As faithful readers (which I think might only be Blake Nelson) know, salt might be ground zero in the food wars. Used by real people to season and preserve their food for centuries, readily available and cheap, salt has nonetheless been made artisanal and precious and particular by foodies who can’t leave well enough alone. Salt happens to be one of the few things Meatball and I really know about food—remember the time we figured out that Scrabble Cheez Its have less salt than regular Cheez Its all on our own?
The supertasters wanted salt to the max, up to the point where most people find foods not only very salty but irritating to the mouth. “For them, more is better,” Hayes says, “and Goldilocks was wrong.
Beyond its own taste, salt also masks bitter flavors and counters a side effect of processed food production called “warmed-over flavor,” which, the scientists said, can make meat taste like “cardboard” or ‘damp dog hair.’
From Michael Moss’s excellent “Hard Sell on Salt,” in the Times. Among other things, he details attempts by manufacturers to reduce sodium in things like Cheez-Its, Kellogg’s Cornflakes and Eggos, with predictable results. He doesn’t get into the concurrent rise in gourmet salt, which would have been super interesting, but it is still a great piece.
I have over 60 varieties of salt, including several smoked ones (I use applewood from Maine the most). Yours would be good on thick slices of avocado, roasted corn, cured salmon, or a simple butter lettuce salad. Also excellent with peach sorbet.
At least Florence Fabricant admits: “I have little use for flavored salts.” I’m sure it won’t be long until someone is purchasing this with their food stamps, thus completing the licorice-boysenberry-ham-hock-soaked-in-beer-vinegar for Sunday’s BBQ.
“Master In-Shan’s Oyster bamboo salt 9x smells like something dragons must use to season their victims before eating them”
And one that must be quoted in its entirety:
If salt were beer, Murray Darling finishing salt would be the frothy head of a crisp Lager. It starts as snowmelt from the Australian Alps descending to the Murray Darling basin, where a combination of low rainfall and high evaporation have created high concentrations of salt in the groundwater.
Murray Darling Australian finishing salt’s pink-tinged crystals (much peach-rose-pinker than in the photo!), which gain their color from carotene produced by algae that lives in the underground brine, have a cotton-candy texture that imparts a sense of ineffable lightness. The flakes have a note of sweetness, and are uncannily un-salty. This, together with the low moisture content and fine texture, position Murray River as more of a topping than a salt.

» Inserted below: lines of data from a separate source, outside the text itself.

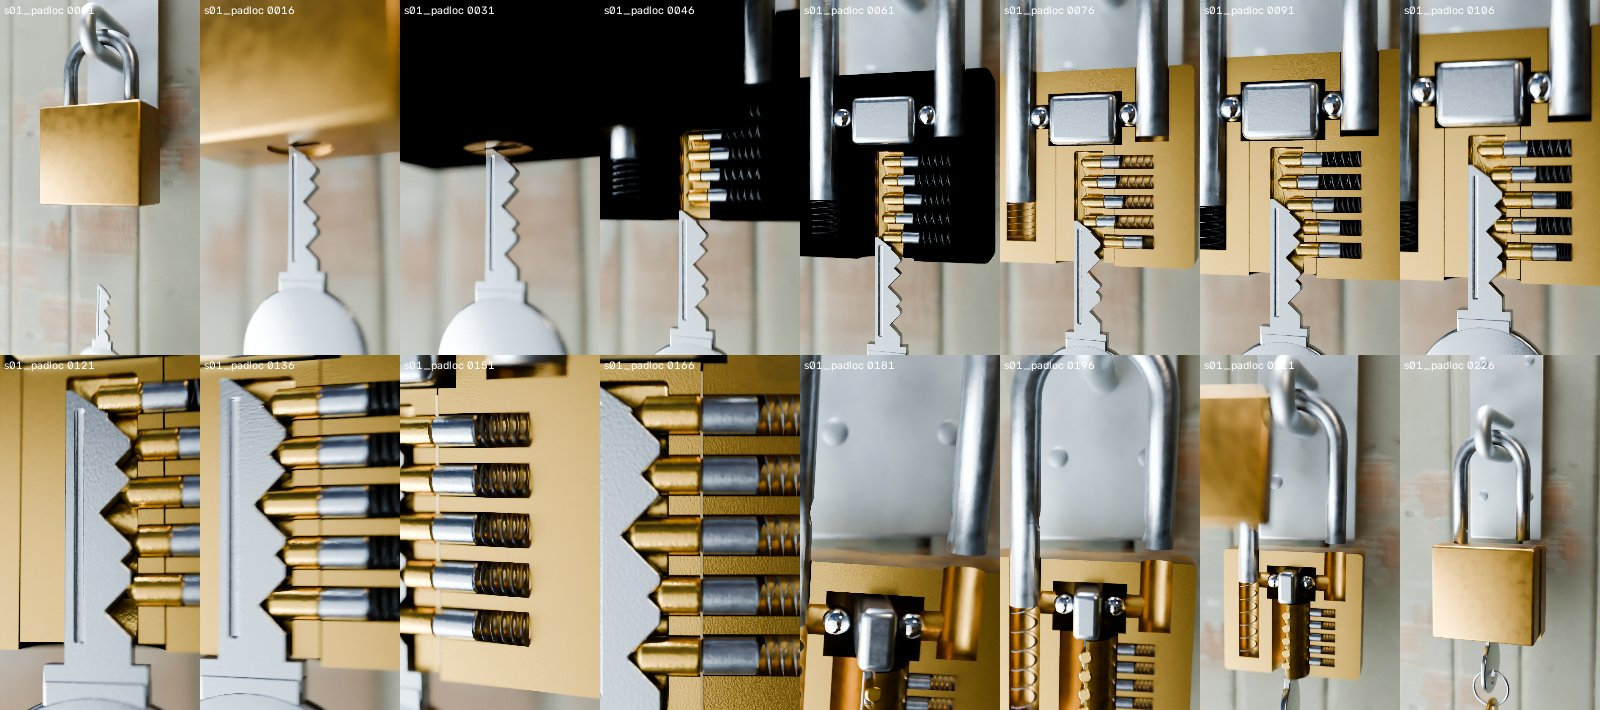
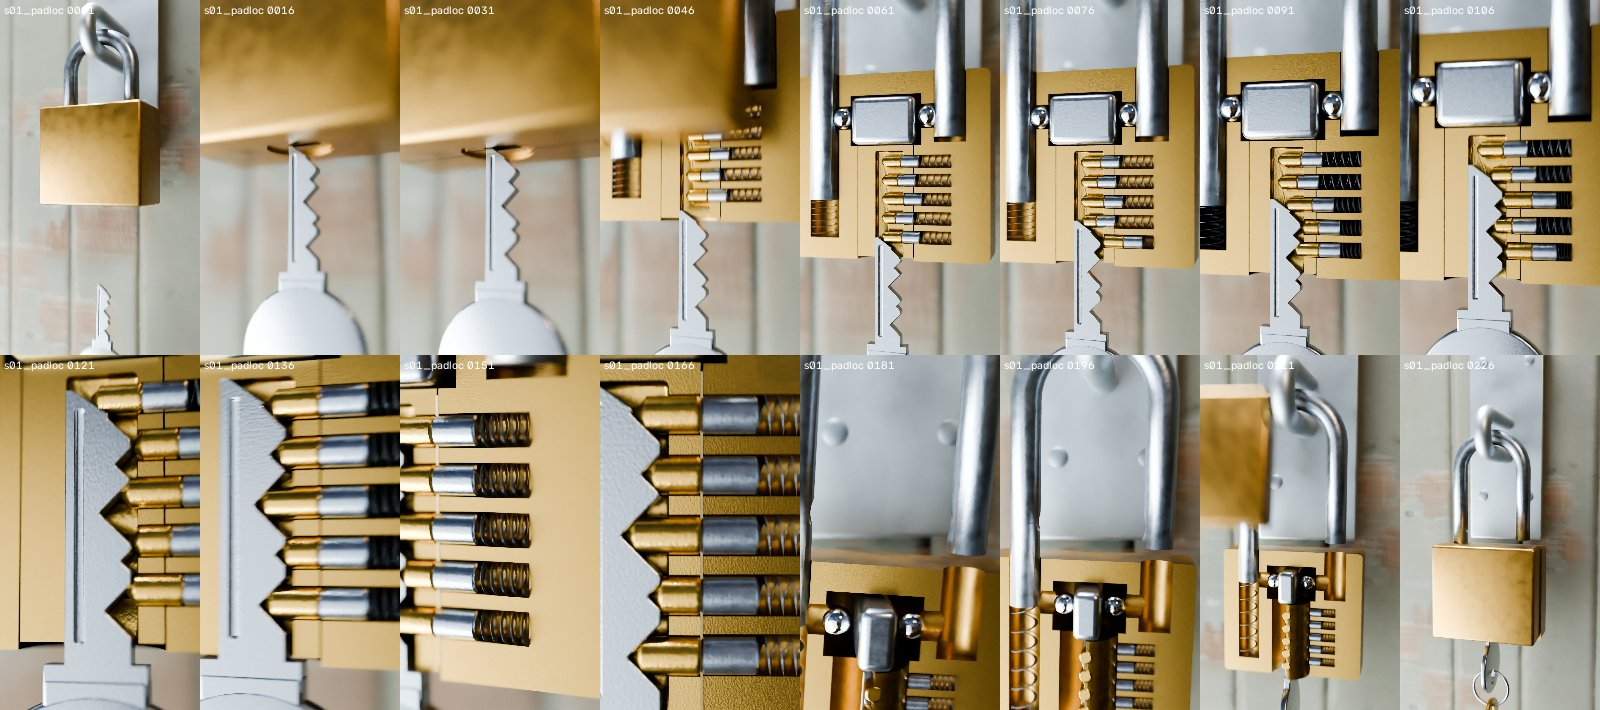
v4 QC pass after fresh re-render; xcat character preview
Claude-Session: https://claude.ai/code/session_012A2H6oFCcy3h2UTwCAYUrq

Changed region(s): [[0.25, 0.0, 0.625, 0.3718]]

diff --git a/cinematic-blender-shorts/projects/pilot-04-padlock/qc/QC_final.md b/cinematic-blender-shorts/projects/pilot-04-padlock/qc/QC_final.md
@@ -6,13 +6,13 @@ Contact sheet: `qc/contact_final.jpg`
 
 | Check | Result | Note |
 |---|---|---|
-| Frames: complete, readable, 9:16, no black/frozen/flicker | FIX | s01_padlock_v4: temporal spike at 0018.png (change 58.3 vs typical 4.6); s01_padlock_v4: temporal spike at 0074.png (change 54.4 vs typical 4.7) |
+| Frames: complete, readable, 9:16, no black/frozen/flicker | PASS | 240 frames checked |
 | Video: resolution | PASS | 1440x2560 (expected 1440x2560) |
 | Video: 30 fps | PASS | 30/1 |
 | Video: audio track present | PASS | 1 audio stream(s) |
-| Motion: camera never parked (still fraction <= 0.33) | PASS | still 0.02 |
-| Motion: zoom rate in reference range 0.25-2.00 %/frame | PASS | mean |zoom| 1.312 %/frame, in 0.39 / out 0.56 |
-| Motion: subject animates, not only the camera (residual >= 4 px/s) | PASS | residual 26.5 px/s |
+| Motion: camera never parked (still fraction <= 0.33) | PASS | still 0.03 |
+| Motion: zoom rate in reference range 0.25-2.00 %/frame | PASS | mean |zoom| 1.431 %/frame, in 0.38 / out 0.57 |
+| Motion: subject animates, not only the camera (residual >= 4 px/s) | PASS | residual 25.3 px/s |
 
 ## Manual checks (fill in after looking at the contact sheet and the video)
 
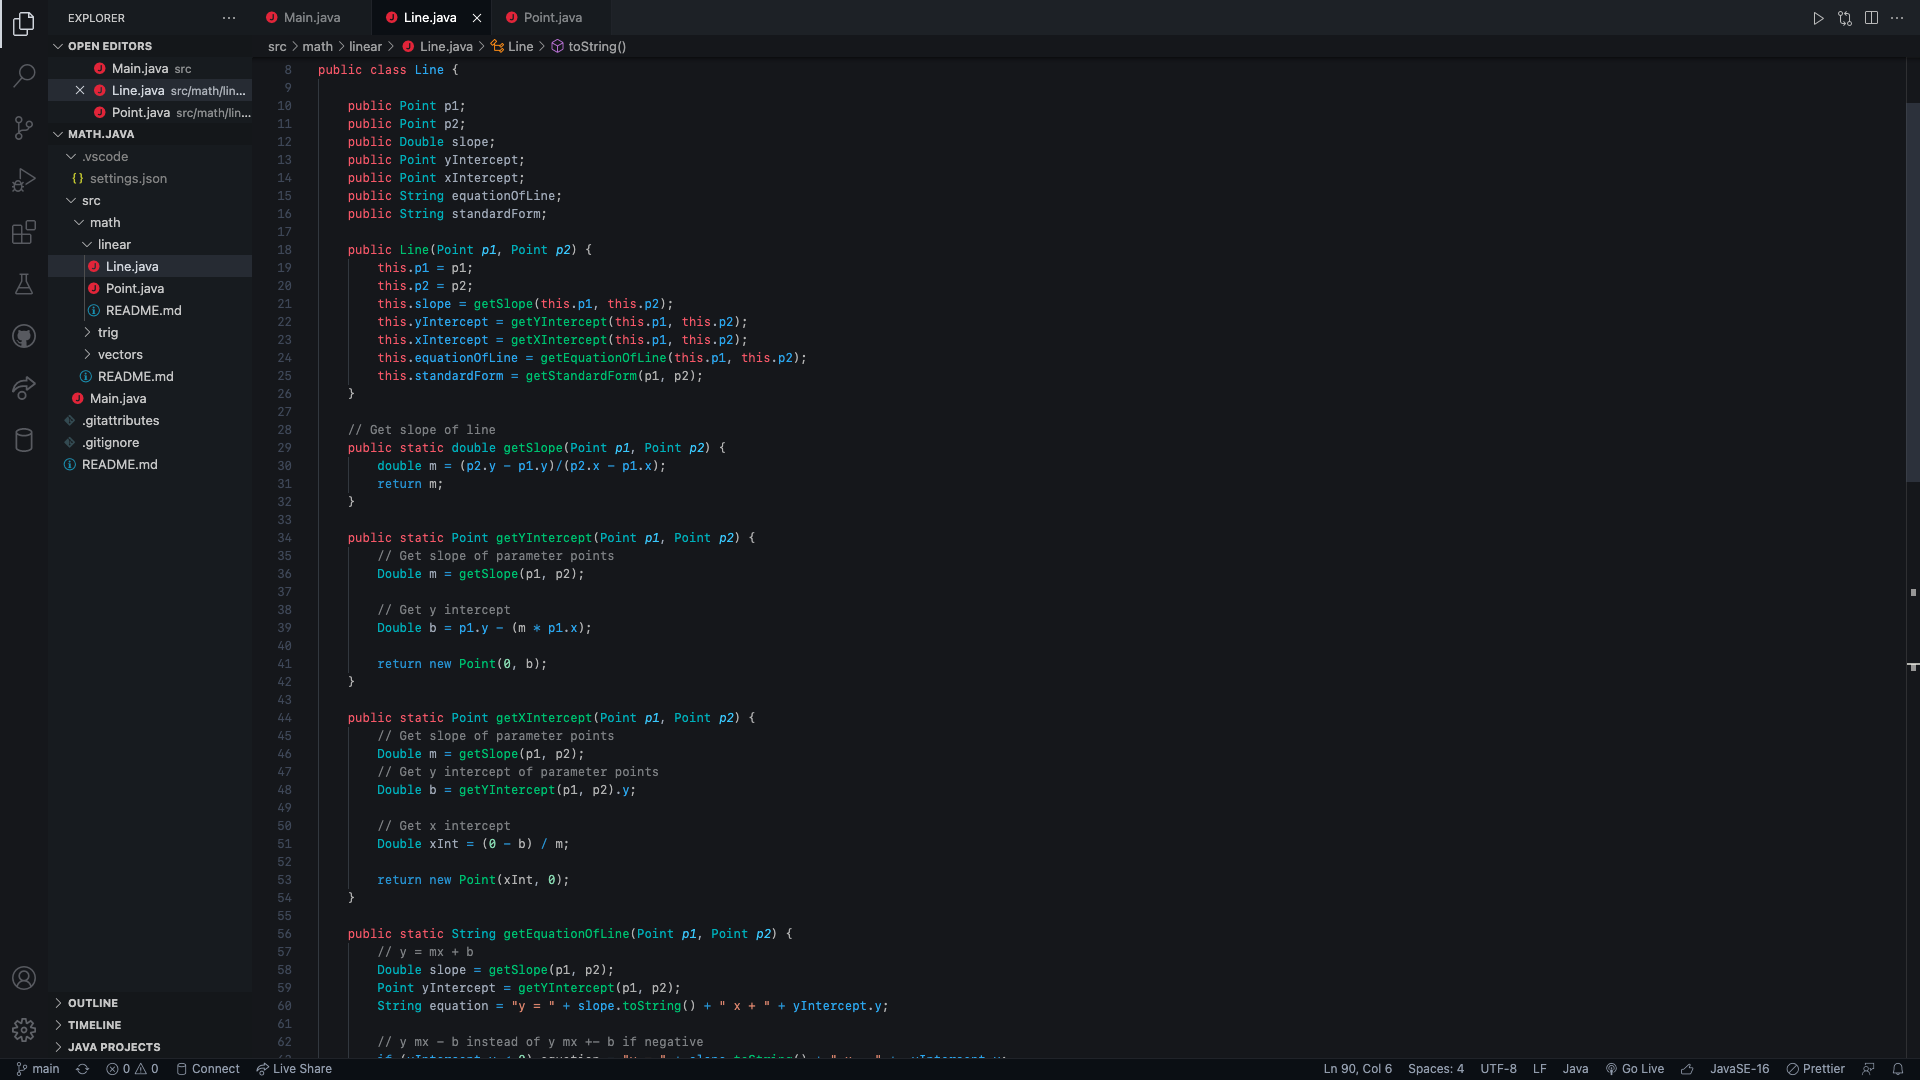
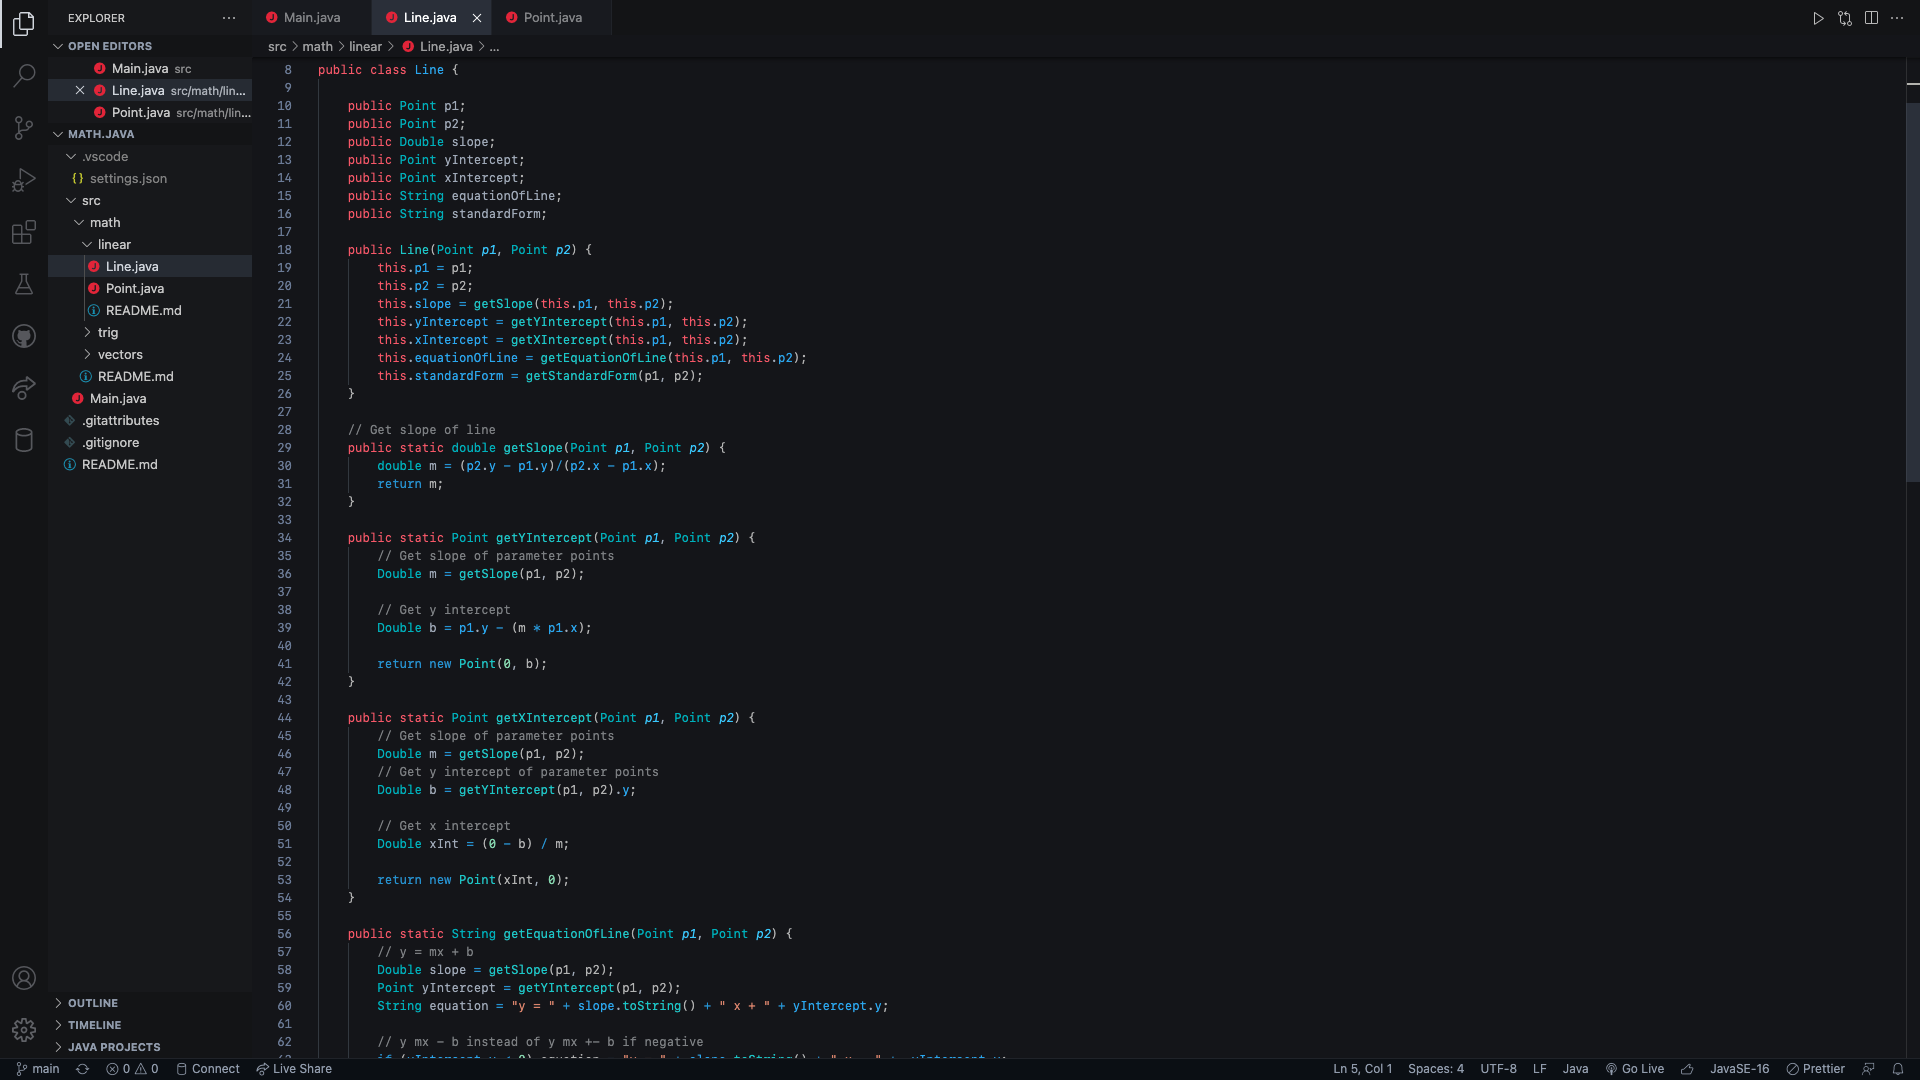
v0.0.2 (#1)
* Modify theme

- Make colours darker & more consistent/minimalistic

- Customize more colours of VSCode

- Alphabetize JSON

* Update CHANGELOG.md

* Update package.json

* Update theme_screenshot.png

* Update README.md

diff --git a/README.md b/README.md
@@ -1,6 +1,7 @@
 # Jason VSCode Theme
 
-This is a custom theme made by [Jason](https://jasonli0616.dev). It is inspired by One Monokai and VSCode Dark+, and it is designed to be a minimalistic dark theme.
+This is a custom theme designed to be a minimalistic dark theme.\
+It is inspired by the [One Monokai](https://marketplace.visualstudio.com/items?itemName=azemoh.one-monokai) theme and the default VSCode Dark+ theme.
 
 [VSCode Extension](https://marketplace.visualstudio.com/items?itemName=jasonli0616.jason-vscode-theme)\
 [GitHub Repo](https://github.com/jasonli0616/jason-vscode-theme)

diff --git a/CHANGELOG.md b/CHANGELOG.md
@@ -2,5 +2,9 @@
 
 All notable changes to the "jason-vscode-theme" extension will be documented in this file.
 
+## Version 0.0.2
+- Make colours darker & more consistent/minimalistic
+- Customize more colours of VSCode
+
 ## Version 0.0.1
 - Initial version of Jason VSCode Theme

Unless used on a dry surface, such as goat cheese or scantily dressed greens, Murray Darling finishing salt should only be applied at the table, just before eating. Strangely, given its superlative subtlety, it is unabashedly elegant on that rare caprese salade made from explosively ripe back-yard garden tomatoes, sweet basil, and springy-yet-yielding bufala mozzarella.